P: n/a
I have a segmentation fault, and gdb says that the problem is in the
line:

buffer+=(s+' ');

inside the + operator. "buffer" and "s" are both C++ strings. When I
print out
buffer.c_str() and s.c_str() in gdb, I get ordinary strings ... no
null pointers are evident.
The line runs just fine many times in a row, and then mysteriously
fails.
I have pasted in the backtrace from gdb below, up to the point where
it reaches the + operator.

Is it possible that the program is just running out of memory? And if
so, how would I test that? Any other ideas as to what could cause
this? Is there any other useful information I should provide?
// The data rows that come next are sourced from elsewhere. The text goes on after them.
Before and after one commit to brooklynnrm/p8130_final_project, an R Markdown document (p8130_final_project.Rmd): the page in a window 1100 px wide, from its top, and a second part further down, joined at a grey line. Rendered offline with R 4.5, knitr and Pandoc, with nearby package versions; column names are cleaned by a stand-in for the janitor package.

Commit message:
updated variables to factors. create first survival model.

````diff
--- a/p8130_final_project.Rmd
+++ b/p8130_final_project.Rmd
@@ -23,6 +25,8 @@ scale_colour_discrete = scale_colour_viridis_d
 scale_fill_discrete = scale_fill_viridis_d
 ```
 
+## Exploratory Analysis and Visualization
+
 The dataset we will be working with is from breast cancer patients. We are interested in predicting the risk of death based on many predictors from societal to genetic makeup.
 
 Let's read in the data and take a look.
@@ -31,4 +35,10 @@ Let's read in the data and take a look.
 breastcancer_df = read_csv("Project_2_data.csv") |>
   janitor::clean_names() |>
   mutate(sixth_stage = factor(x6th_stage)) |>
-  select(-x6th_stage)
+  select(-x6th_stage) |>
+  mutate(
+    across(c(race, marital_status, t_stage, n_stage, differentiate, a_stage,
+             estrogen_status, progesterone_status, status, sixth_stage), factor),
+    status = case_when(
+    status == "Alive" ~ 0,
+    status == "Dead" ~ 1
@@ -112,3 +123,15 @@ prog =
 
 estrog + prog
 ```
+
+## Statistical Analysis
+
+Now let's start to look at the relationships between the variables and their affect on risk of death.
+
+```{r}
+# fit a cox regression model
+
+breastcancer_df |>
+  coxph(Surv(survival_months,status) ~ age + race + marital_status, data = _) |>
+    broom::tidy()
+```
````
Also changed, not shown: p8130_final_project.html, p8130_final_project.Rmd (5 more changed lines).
Thanks
-

#0 std::__default_alloc_template<true, 0>::allocate (__n=41)
at /usr2/SOURCES/S9/gcc-3.3.2/objdir/sparc-sun-solaris2.9/libstdc+
+-v3/include/bits/stl_alloc.h:417
#1 0xff15ab8c in std::string::_Rep::_S_create (__capacity=21,
__alloc=@0xffbbd428)
at /usr2/SOURCES/S9/gcc-3.3.2/objdir/sparc-sun-solaris2.9/libstdc+
+-v3/include/bits/stl_alloc.h:673
#2 0xff15ac84 in std::string::_Rep::_M_clone (this=0x25b6b0,
__alloc=@0xffbbd428, __res=1)
at /usr2/SOURCES/S9/gcc-3.3.2/objdir/sparc-sun-solaris2.9/libstdc+
+-v3/include/bits/basic_string.tcc:582
#3 0xff158fdc in std::string::reserve (this=0xffbbd5b8,
__res=4290499624)
at /usr2/SOURCES/S9/gcc-3.3.2/objdir/sparc-sun-solaris2.9/libstdc+
+-v3/include/bits/basic_string.h:408
#4 0xff1593f4 in std::string::append (this=0xffbbd5b8, __n=1, __c=32
' ')
at /usr2/SOURCES/S9/gcc-3.3.2/objdir/sparc-sun-solaris2.9/libstdc+
+-v3/include/bits/basic_string.tcc:718
#5 0x000ba8b8 in std::operator+<char, std::char_traits<char>,
std::allocator<char (__lhs=@0xffbbd5e0, __rhs=32 ' ')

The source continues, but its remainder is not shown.